All lines in the entries below that hold "Ugibanje" make up the answer.

------------------------------------------------------------

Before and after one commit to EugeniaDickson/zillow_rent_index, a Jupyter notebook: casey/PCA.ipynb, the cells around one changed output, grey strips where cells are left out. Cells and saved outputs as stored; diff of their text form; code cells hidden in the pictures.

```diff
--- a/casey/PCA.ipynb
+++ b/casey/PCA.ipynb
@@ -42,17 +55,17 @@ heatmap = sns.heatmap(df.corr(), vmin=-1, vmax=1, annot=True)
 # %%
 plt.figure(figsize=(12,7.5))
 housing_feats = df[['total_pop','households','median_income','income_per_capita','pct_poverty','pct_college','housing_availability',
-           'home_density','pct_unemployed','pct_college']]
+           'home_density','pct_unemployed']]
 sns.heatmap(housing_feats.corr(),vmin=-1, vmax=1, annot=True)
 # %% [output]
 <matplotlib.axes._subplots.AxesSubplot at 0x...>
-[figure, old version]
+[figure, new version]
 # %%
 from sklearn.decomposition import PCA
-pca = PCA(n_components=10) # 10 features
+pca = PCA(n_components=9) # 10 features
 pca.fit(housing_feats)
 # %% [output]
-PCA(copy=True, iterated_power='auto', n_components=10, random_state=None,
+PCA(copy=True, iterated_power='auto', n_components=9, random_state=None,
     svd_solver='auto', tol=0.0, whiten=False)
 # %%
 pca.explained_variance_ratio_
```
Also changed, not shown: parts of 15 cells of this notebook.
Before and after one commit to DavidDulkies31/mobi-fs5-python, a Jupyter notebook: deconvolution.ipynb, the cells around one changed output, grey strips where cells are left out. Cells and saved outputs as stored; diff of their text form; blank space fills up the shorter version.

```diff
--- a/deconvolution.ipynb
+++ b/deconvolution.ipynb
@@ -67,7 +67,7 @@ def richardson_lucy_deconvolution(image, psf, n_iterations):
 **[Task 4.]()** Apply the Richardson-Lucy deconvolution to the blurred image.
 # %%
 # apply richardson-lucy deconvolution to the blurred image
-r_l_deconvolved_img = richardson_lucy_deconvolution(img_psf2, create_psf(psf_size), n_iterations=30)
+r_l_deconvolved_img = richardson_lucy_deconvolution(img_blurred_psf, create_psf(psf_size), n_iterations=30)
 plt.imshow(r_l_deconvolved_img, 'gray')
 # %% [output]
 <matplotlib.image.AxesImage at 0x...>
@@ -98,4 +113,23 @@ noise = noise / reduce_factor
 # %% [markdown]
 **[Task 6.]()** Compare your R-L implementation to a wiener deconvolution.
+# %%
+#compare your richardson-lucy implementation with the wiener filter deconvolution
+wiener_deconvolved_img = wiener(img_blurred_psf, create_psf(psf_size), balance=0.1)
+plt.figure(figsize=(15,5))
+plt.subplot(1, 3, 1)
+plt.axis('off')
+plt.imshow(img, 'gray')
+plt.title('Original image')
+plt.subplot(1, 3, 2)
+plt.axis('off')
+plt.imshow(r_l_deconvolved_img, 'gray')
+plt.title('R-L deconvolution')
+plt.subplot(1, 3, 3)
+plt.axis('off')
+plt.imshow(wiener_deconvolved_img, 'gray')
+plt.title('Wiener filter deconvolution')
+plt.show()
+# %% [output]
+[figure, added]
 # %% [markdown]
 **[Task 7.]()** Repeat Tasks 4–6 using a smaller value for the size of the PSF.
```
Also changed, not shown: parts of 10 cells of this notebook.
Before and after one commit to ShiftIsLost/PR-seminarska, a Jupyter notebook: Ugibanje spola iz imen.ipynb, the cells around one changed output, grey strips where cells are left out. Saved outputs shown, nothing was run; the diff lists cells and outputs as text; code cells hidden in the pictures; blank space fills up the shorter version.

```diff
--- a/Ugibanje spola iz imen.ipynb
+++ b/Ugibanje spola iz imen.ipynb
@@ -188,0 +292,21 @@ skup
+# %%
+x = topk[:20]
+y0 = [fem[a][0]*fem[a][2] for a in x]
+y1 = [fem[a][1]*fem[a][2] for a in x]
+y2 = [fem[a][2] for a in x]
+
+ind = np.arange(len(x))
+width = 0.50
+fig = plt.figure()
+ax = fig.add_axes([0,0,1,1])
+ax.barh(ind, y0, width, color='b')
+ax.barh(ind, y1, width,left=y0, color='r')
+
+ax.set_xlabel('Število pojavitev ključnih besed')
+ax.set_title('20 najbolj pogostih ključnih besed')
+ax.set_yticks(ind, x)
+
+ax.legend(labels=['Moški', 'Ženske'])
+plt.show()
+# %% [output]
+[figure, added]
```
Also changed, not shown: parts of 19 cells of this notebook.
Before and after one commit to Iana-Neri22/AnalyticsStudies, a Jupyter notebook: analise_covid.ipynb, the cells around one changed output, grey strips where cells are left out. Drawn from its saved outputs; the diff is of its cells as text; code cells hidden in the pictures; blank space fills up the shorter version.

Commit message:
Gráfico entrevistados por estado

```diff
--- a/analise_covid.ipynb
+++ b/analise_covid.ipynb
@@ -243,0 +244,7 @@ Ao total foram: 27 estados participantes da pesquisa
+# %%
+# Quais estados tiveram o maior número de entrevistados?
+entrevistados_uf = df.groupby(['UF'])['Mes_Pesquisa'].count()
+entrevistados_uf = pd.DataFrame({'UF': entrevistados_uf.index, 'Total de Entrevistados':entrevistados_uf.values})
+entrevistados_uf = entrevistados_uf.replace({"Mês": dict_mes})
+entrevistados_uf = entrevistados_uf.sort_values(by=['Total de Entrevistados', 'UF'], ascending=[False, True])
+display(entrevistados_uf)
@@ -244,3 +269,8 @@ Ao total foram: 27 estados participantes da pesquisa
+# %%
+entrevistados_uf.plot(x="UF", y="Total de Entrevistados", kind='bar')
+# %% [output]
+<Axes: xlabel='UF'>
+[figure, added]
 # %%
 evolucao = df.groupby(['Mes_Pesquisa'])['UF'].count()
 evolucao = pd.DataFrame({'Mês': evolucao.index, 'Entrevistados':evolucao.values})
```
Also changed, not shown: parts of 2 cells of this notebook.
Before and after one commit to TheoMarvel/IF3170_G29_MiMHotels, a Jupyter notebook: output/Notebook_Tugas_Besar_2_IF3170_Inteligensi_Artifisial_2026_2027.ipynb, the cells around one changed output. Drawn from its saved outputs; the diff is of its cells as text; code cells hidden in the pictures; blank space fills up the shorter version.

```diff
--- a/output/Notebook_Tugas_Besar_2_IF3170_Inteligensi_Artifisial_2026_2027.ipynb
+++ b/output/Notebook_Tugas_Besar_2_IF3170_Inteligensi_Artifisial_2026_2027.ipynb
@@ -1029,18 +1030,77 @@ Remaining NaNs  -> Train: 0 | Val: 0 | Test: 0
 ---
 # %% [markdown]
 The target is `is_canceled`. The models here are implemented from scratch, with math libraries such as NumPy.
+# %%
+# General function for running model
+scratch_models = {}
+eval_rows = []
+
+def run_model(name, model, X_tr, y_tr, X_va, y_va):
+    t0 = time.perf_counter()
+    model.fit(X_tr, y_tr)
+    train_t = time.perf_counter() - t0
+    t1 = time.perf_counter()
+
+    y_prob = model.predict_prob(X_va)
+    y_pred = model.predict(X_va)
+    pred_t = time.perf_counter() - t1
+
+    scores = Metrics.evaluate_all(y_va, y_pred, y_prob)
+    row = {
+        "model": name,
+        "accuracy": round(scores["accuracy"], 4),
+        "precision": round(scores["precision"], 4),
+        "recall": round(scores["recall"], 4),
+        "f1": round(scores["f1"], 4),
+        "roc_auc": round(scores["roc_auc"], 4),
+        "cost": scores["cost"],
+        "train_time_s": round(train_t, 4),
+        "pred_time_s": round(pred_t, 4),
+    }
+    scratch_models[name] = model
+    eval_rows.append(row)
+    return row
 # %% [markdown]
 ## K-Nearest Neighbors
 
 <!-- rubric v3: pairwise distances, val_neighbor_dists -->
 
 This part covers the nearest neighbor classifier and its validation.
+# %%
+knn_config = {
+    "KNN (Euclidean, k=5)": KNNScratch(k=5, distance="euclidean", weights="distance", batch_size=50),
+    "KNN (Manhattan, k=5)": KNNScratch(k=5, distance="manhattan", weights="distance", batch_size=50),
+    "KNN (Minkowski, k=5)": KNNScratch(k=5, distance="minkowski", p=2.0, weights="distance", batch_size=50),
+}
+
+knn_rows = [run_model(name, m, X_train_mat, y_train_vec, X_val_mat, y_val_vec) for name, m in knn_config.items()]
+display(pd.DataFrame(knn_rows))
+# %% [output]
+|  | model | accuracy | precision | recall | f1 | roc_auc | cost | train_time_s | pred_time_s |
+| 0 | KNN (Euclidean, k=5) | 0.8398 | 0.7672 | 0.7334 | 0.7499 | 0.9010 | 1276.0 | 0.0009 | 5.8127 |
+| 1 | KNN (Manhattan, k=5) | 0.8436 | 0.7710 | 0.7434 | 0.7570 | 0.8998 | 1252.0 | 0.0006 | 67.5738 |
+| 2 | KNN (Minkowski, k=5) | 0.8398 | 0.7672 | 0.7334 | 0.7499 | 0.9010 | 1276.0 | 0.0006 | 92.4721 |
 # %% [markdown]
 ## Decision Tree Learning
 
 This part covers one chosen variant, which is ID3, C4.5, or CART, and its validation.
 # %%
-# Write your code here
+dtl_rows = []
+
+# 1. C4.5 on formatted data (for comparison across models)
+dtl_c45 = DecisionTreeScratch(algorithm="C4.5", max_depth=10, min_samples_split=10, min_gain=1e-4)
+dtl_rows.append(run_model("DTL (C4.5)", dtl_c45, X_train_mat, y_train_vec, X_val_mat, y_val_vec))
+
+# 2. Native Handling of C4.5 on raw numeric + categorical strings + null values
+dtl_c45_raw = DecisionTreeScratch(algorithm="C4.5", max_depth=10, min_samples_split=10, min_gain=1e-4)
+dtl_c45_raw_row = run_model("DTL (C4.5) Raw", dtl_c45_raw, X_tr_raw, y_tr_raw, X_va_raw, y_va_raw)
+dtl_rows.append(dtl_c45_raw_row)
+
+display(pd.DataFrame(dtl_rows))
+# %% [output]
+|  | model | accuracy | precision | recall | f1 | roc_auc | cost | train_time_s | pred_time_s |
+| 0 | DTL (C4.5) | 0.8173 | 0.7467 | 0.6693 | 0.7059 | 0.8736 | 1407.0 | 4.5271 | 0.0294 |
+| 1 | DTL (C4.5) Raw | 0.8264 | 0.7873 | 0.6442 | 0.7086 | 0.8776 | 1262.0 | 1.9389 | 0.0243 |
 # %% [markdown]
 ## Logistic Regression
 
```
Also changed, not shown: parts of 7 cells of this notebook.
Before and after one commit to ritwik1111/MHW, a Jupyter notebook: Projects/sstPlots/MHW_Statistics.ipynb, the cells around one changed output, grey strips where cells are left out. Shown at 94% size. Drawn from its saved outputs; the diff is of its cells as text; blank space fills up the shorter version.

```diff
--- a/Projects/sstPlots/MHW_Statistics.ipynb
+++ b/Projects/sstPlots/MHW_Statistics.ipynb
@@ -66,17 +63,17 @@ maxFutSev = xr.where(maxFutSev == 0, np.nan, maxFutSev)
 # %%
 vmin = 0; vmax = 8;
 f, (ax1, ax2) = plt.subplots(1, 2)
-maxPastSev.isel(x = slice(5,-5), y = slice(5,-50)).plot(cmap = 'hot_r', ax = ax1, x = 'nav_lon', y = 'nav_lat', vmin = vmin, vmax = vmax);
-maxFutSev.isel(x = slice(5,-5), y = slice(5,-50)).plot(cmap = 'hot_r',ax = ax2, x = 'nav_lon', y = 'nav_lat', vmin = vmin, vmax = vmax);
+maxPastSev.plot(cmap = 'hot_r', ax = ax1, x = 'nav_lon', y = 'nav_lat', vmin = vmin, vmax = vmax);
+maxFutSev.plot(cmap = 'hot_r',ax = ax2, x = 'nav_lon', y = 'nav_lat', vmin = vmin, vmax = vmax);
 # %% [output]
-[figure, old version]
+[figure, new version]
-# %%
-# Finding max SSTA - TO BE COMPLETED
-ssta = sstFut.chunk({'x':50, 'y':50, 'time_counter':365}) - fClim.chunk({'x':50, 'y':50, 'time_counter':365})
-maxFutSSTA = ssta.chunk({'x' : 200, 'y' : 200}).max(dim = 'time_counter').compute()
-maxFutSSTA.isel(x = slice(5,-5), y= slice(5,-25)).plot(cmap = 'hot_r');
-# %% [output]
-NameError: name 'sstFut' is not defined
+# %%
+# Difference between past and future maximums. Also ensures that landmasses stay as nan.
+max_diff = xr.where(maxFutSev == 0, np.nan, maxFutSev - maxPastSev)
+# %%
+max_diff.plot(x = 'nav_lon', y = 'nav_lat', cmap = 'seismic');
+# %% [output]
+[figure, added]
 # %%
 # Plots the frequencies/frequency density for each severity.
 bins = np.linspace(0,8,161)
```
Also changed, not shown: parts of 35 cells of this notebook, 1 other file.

------------------------------------------------------------

Response below
Before and after one commit to ShiftIsLost/PR-seminarska, a Jupyter notebook: Ugibanje spola iz imen.ipynb, the cells around one changed output, grey strips where cells are left out. Saved outputs shown, nothing was run; the diff lists cells and outputs as text; code cells hidden in the pictures; blank space fills up the shorter version.
--- a/Ugibanje spola iz imen.ipynb
+++ b/Ugibanje spola iz imen.ipynb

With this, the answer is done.